Crystal structure of LeuA from Mycobacterium tuberculosis, a key enzyme in leucine biosynthesisKoon, N., Squire, C.J., Baker, E.N.
(2004) Proc.Natl.Acad.Sci.USA 101: 8295-8300
- PubMed: 15159544
- DOI: 10.1073/pnas.0400820101
- Primary Citation of Related Structures:
- PubMed Abstract:
The leucine biosynthetic pathway is essential for the growth of Mycobacterium tuberculosis and is a potential target for the design of new anti-tuberculosis drugs. The crystal structure of alpha-isopropylmalate synthase, which catalyzes the first com ...
The leucine biosynthetic pathway is essential for the growth of Mycobacterium tuberculosis and is a potential target for the design of new anti-tuberculosis drugs.
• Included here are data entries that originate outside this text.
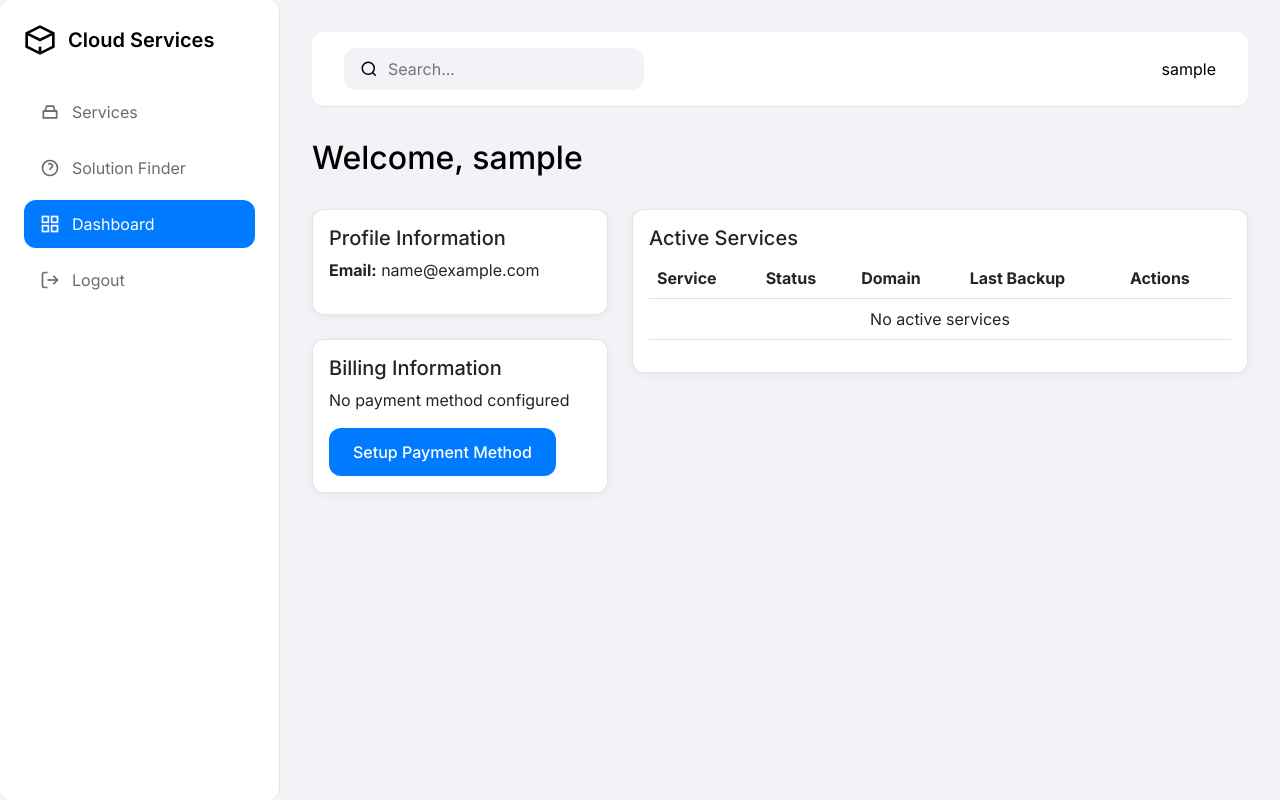
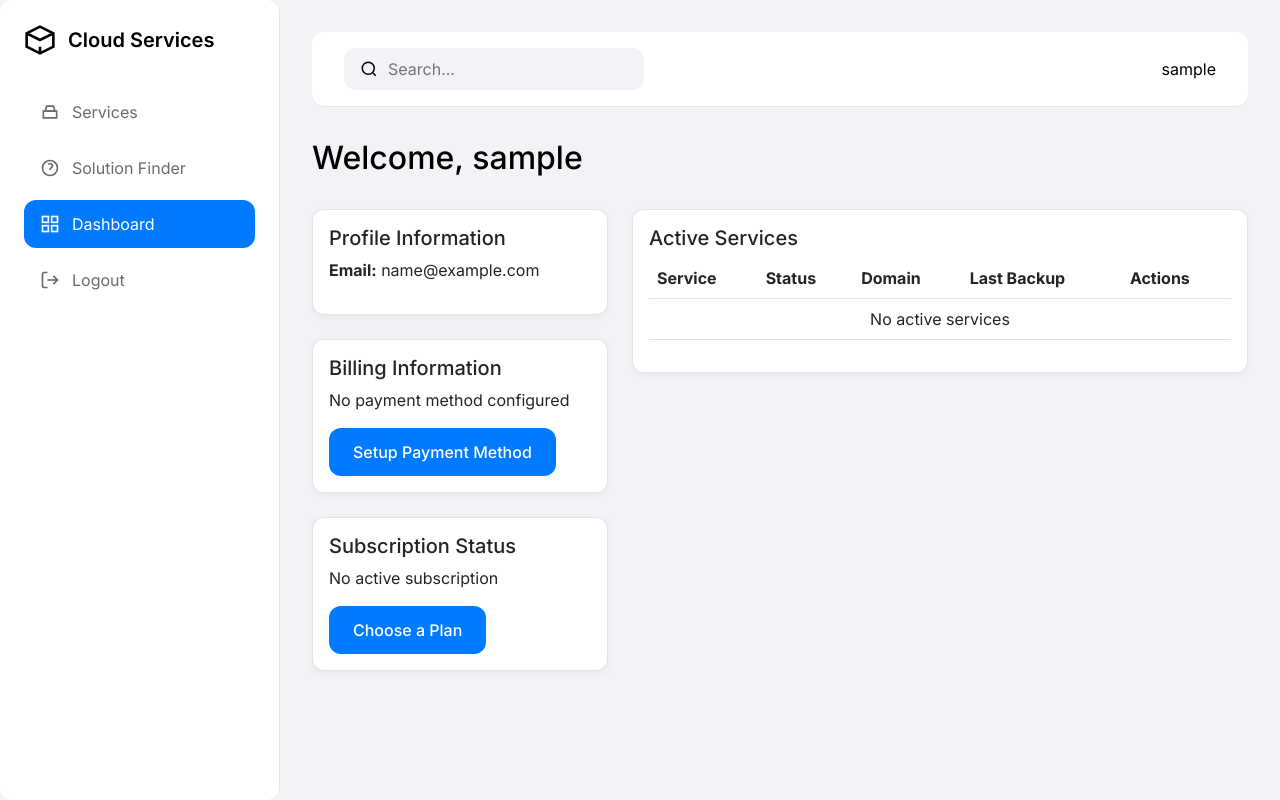
Before and after one commit to joozyz/CustomerPortal, a Flask app: page /service/dashboard in a window 1280 px wide. Run offline with Flask 3, Linux system fonts and the light colour scheme; the visitor is signed in with stand-in values (Sample User, id 1); data that the repository does not hold is empty.

Commit message:
Agent query: I've added a subscription status card to the dashboard. Can you verify if you see the subscription section below the billing information card?
Add subscription status display to dashboard.

Screenshot: https://storage.googleapis.com/screenshot-production-us-central1/cb6a16de-c065-4c77-8fdc-76395a4238a8/0f3236fb-b47c-4d00-a881-82367966a72c.jpg

```diff
--- a/templates/dashboard.html
+++ b/templates/dashboard.html
@@ -35,6 +35,32 @@
                     <form method="POST" action="{{ url_for('billing.setup_billing') }}">
                         <button type="submit" class="btn btn-primary">Setup Payment Method</button>
                     </form>
+                {% endif %}
+            </div>
+        </div>
+
+        <div class="card mt-4">
+            <div class="card-body">
+                <h5 class="card-title">Subscription Status</h5>
+                {% if current_user.profile and current_user.profile.subscription_info %}
+                    <p><strong>Current Plan:</strong> {{ current_user.profile.subscription_info.plan_name|title }}</p>
+                    <p><strong>Status:</strong>
+                        <span class="badge bg-{{ 'success' if current_user.profile.subscription_info.status == 'active' else 'warning' }}">
+                            {{ current_user.profile.subscription_info.status|title }}
+                        </span>
+                    </p>
+                    <p><strong>Next Bill Date:</strong> {{ current_user.profile.subscription_info.current_period_end.strftime('%Y-%m-%d') }}</p>
+                    <div class="mt-3">
+                        <a href="{{ url_for('billing.manage_subscription') }}" class="btn btn-primary">Manage Subscription</a>
+                        {% if current_user.profile.subscription_info.status == 'active' %}
+                            <form method="POST" action="{{ url_for('billing.cancel_subscription') }}" class="d-inline">
+                                <button type="submit" class="btn btn-outline-danger ms-2">Cancel Subscription</button>
+                            </form>
+                        {% endif %}
+                    </div>
+                {% else %}
+                    <p>No active subscription</p>
+                    <a href="{{ url_for('billing.select_plan') }}" class="btn btn-primary">Choose a Plan</a>
                 {% endif %}
             </div>
         </div>
```
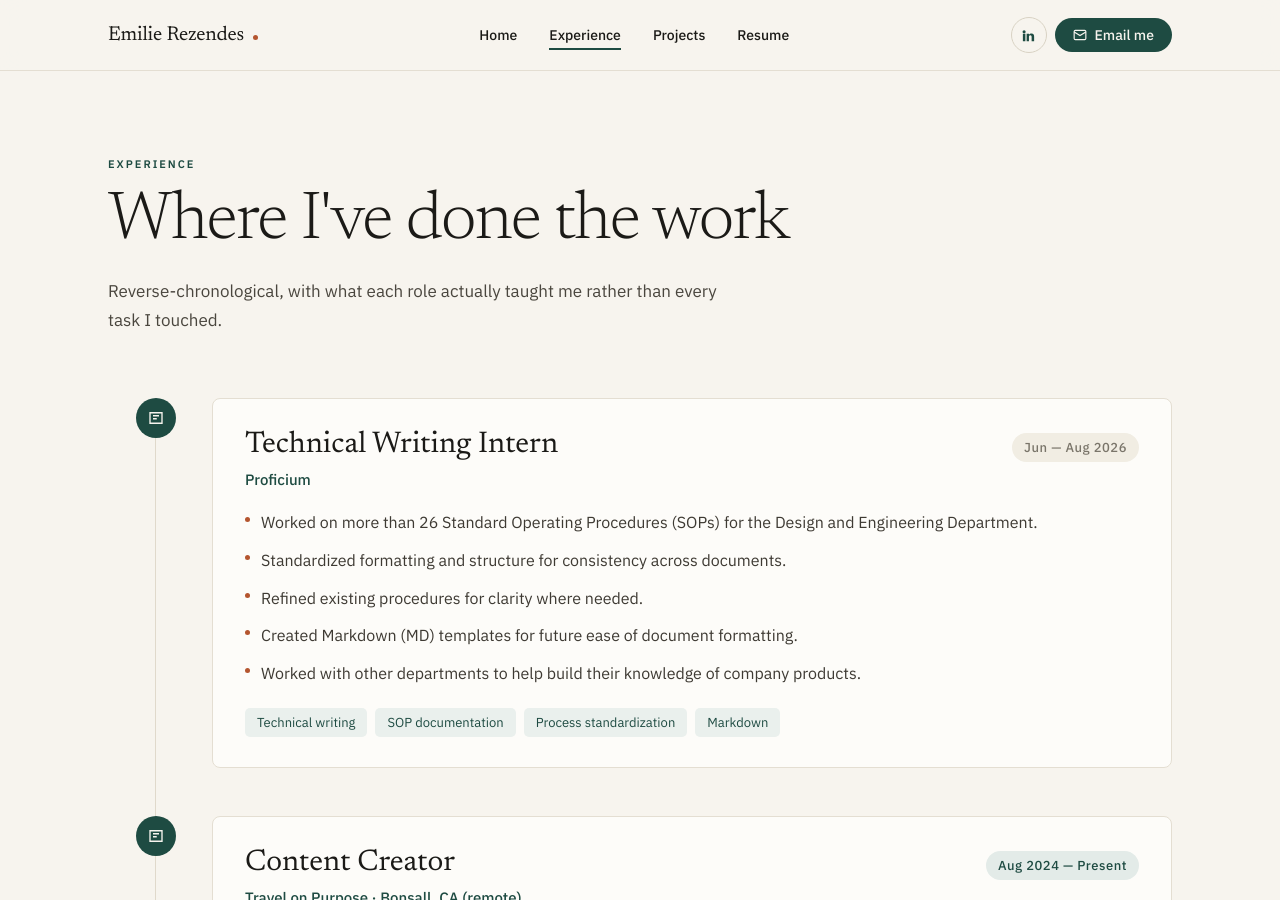
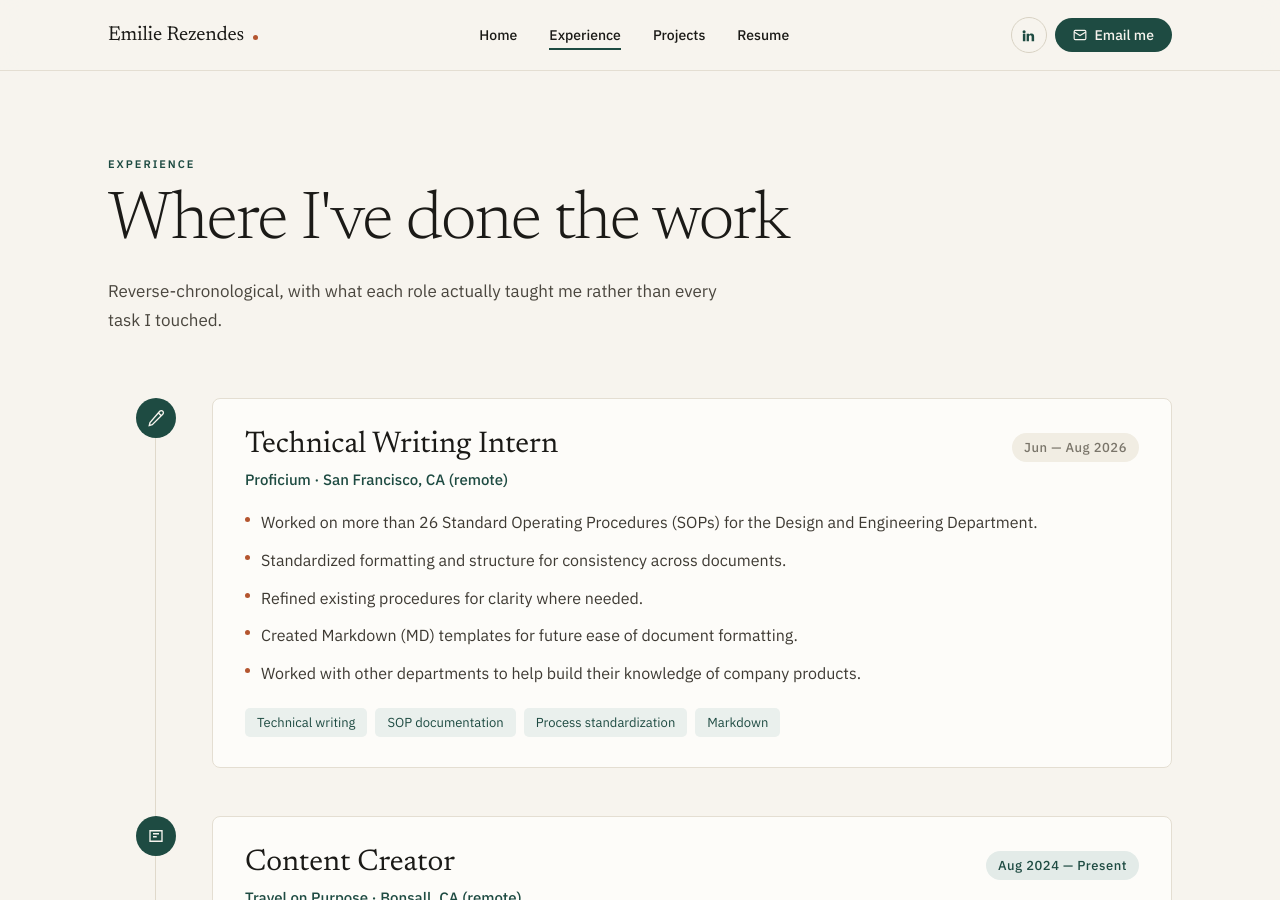
Before and after one commit to emilierezendes-sudo/portfolio, a Jekyll site: the page built from experience.md, in a window 1280 px wide and 900 px high. Built offline with Jekyll 4.4.1, drawn with Linux system fonts in a browser that asks for light colours.

Commit message:
Add pencil timeline icon and Proficium location

```diff
--- a/_data/experience.yml
+++ b/_data/experience.yml
@@ -1,12 +1,12 @@
 # Experience timeline, newest first.
-# icon: briefcase | people | chat | cap  (small icon in the timeline marker)
+# icon: briefcase | people | chat | cap | pencil  (small icon in the timeline marker)
 # marker: evergreen | clay  (marker circle color — clay is used for the education entry)
 # current: true puts the date pill in the darker "current" style
 - role: Technical Writing Intern
-  org: "Proficium"
+  org: "Proficium · San Francisco, CA (remote)"
   dates: "Jun — Aug 2026"
   current: false
-  icon: briefcase
+  icon: pencil
   marker: evergreen
   bullets:
     - "Worked on more than 26 Standard Operating Procedures (SOPs) for the Design and Engineering Department."
--- a/_includes/timeline.html
+++ b/_includes/timeline.html
@@ -12,6 +12,8 @@
       <svg width="18" height="18" viewBox="0 0 24 24" fill="none" stroke="#F7F4EE" stroke-width="1.8" aria-hidden="true"><path d="M21 15a2 2 0 01-2 2H7l-4 4V5a2 2 0 012-2h14a2 2 0 012 2z"></path></svg>
       {% when 'cap' %}
       <svg width="18" height="18" viewBox="0 0 24 24" fill="none" stroke="#F7F4EE" stroke-width="1.8" aria-hidden="true"><path d="M3 8l9-4 9 4-9 4z"></path><path d="M7 11v5c0 1.1 2.2 2 5 2s5-.9 5-2v-5"></path></svg>
+      {% when 'pencil' %}
+      <svg width="18" height="18" viewBox="0 0 24 24" fill="none" stroke="#F7F4EE" stroke-width="1.8" aria-hidden="true"><path d="M17 3a2.83 2.83 0 1 1 4 4L7 21l-4 1 1-4Z"></path><path d="M15 5l4 4"></path></svg>
       {% endcase %}
     </div>
     <div class="timeline-item__card">
```
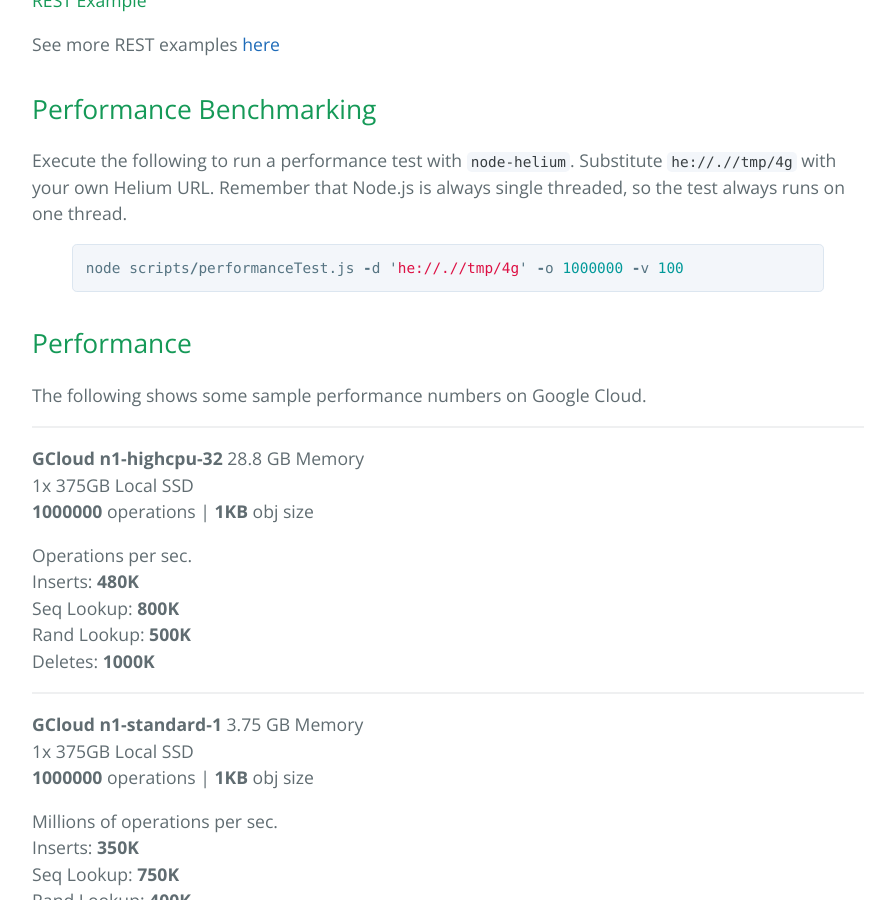
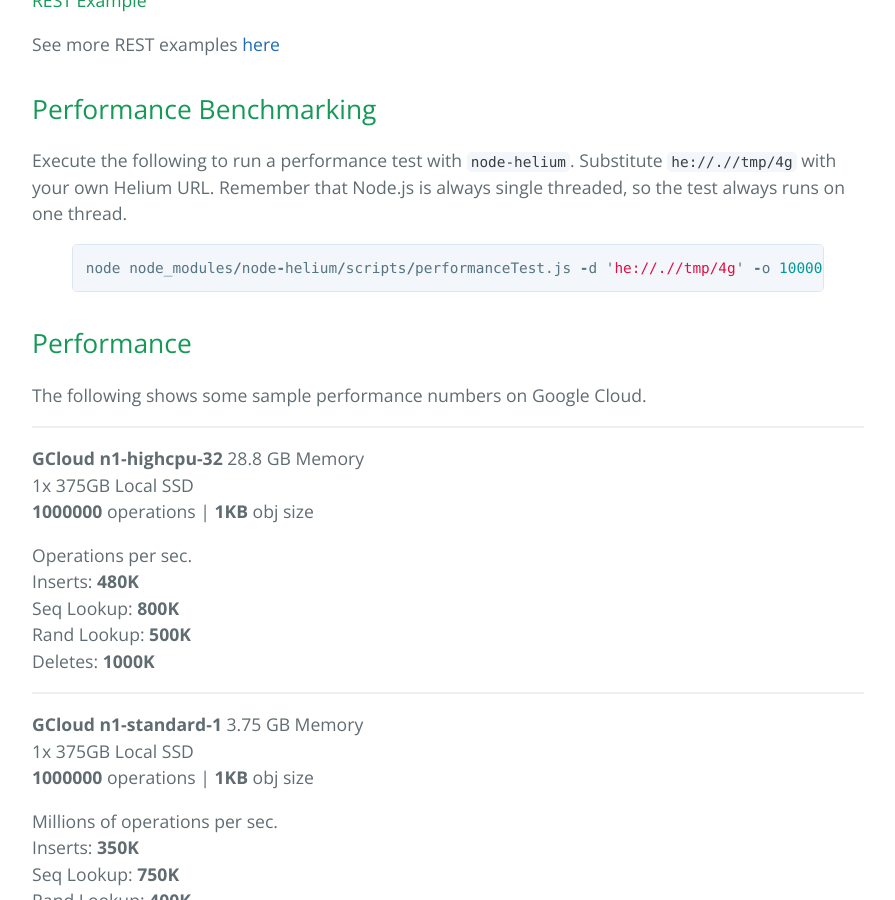
Before and after one commit to crigmaid/node-helium, a Jekyll site: the page built from index.md, in a window 1280 px wide and 900 px high, scrolled down 3115 px. Shown: the whole window, without its empty margins (192-1087 px from the left). Built offline with Jekyll 4.4.1, drawn with Linux system fonts in a browser that asks for light colours; some of the changed text lies outside the part shown.

Commit message:
added missing handle and fixed perf test path

```diff
--- a/index.md
+++ b/index.md
@@ -110,7 +110,7 @@
 ## Performance Benchmarking {#performance-benchmarking}
 Execute the following to run a performance test with `node-helium`. Substitute `he://.//tmp/4g` with your own Helium URL. Remember that Node.js is always single threaded, so the test always runs on one thread.
 {% highlight javascript %}
-node scripts/performanceTest.js -d 'he://.//tmp/4g' -o 1000000 -v 100
+node node_modules/node-helium/scripts/performanceTest.js -d 'he://.//tmp/4g' -o 1000000 -v 100
 {% endhighlight %}
 
 ## Performance {#performance}
@@ -173,6 +173,8 @@
 `he_item` structs in Helium need to be built by a function in `node-helium`.
 
 {% highlight javascript %}
+var he = require( 'node-helium' );
+
 var keyBuf = new Buffer.alloc( 50 );
 var valBuf = new Buffer.allocUnsafe( 50 );
 keyBuf.write( 'peanutbutter', 'utf-8' );
```
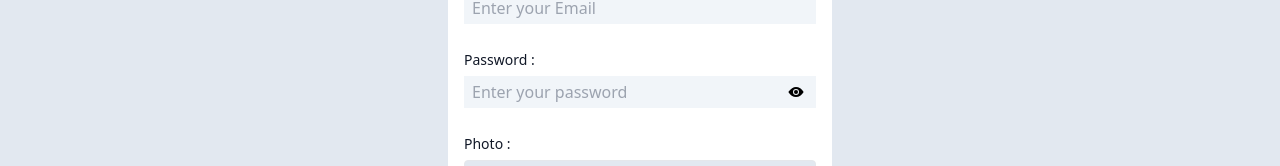
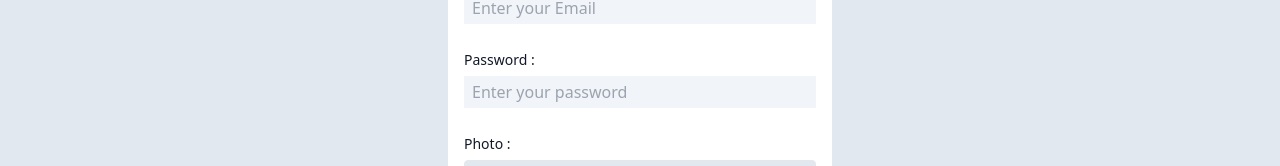
Before and after one commit to smruti12344/chat-App, a React (Vite) app in the folder client/: page /register in a window 1280 px wide. Shown: the part 276-442 px from the top of the page. Built offline with nearby package versions, Linux system fonts and the light colour scheme.

Commit message:
here i update password box icon for visible when user input in box

```diff
--- a/client/src/pages/RegisterPage.jsx
+++ b/client/src/pages/RegisterPage.jsx
@@ -4,7 +4,7 @@ import * as yup from 'yup';
 import { IoEye, IoEyeOff } from "react-icons/io5";
 import { AiOutlineLoading3Quarters } from "react-icons/ai"; // Loading spinner
 import { MdCancel } from "react-icons/md"; // Cancel icon
-import {Link} from 'react-router-dom'
+import { Link } from 'react-router-dom'
 export default function RegisterPage() {
   const [textVisible, setTextVisible] = useState(false);
   const fileRef = useRef(null);
@@ -104,10 +104,12 @@ export default function RegisterPage() {
                 name='password'
                 placeholder='Enter your password'
                 className='bg-slate-100 px-2 py-1 w-full focus:outline-primaryColor' />
-              {textVisible ? (
-                <IoEyeOff className='absolute right-3 cursor-pointer' onClick={handlePassword} />
-              ) : (
-                <IoEye className='absolute right-3 cursor-pointer' onClick={handlePassword} />
+              {formik.values.password && (
+                textVisible ? (
+                  <IoEyeOff className='absolute right-3 cursor-pointer' onClick={handlePassword} />
+                ) : (
+                  <IoEye className='absolute right-3 cursor-pointer' onClick={handlePassword} />
+                )
               )}
             </div>
             <dd className="mt-2 text-pink-600 text-sm">{formik.errors.password}</dd>
@@ -147,7 +149,7 @@ export default function RegisterPage() {
           {/* Submit Button */}
           <button type='submit' className='w-full cursor-pointer border p-1 rounded bg-green-600 text-white text-lg hover:bg-green-700 font-bold' disabled={!formik.isValid || !formik.dirty}>Submit</button>
         </form>
-        <p className='mt-2 text-sm text-gray-400'>Already have account? <Link to={'/email'} onClick={(e)=> e.stopPropagation()} className='text-blue-500 hover:underline' >sign in</Link></p>
+        <p className='mt-2 text-sm text-gray-400'>Already have account? <Link to={'/email'} onClick={(e) => e.stopPropagation()} className='text-blue-500 hover:underline' >sign in</Link></p>
       </div>
 
     </div>
```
The crystal structure of alpha-isopropylmalate synthase, which catalyzes the first committed step in this pathway, has been determined by multiwavelength anomalous dispersion methods and refined at 2.0-A resolution in complex with its substrate alpha-ketoisovalerate. The structure reveals a tightly associated, domain-swapped dimer in which each monomer comprises an (alpha/beta)(8) TIM barrel catalytic domain, a helical linker domain, and a regulatory domain of novel fold. Mutational and crystallographic data indicate the latter as the site for leucine feedback inhibition of activity. Domain swapping enables the linker domain of one monomer to sit over the catalytic domain of the other, inserting residues into the active site that may be important in catalysis. The alpha-ketoisovalerate substrate binds to an active site zinc ion, adjacent to a cavity that can accommodate acetyl-CoA. Sequence and structural similarities point to a catalytic mechanism similar to that of malate synthase and an evolutionary relationship with an aldolase that catalyzes the reverse reaction on a similar substrate.
Centre for Molecular Biodiscovery, School of Biological Sciences, and Department of Chemistry, University of Auckland, Auckland, New Zealand.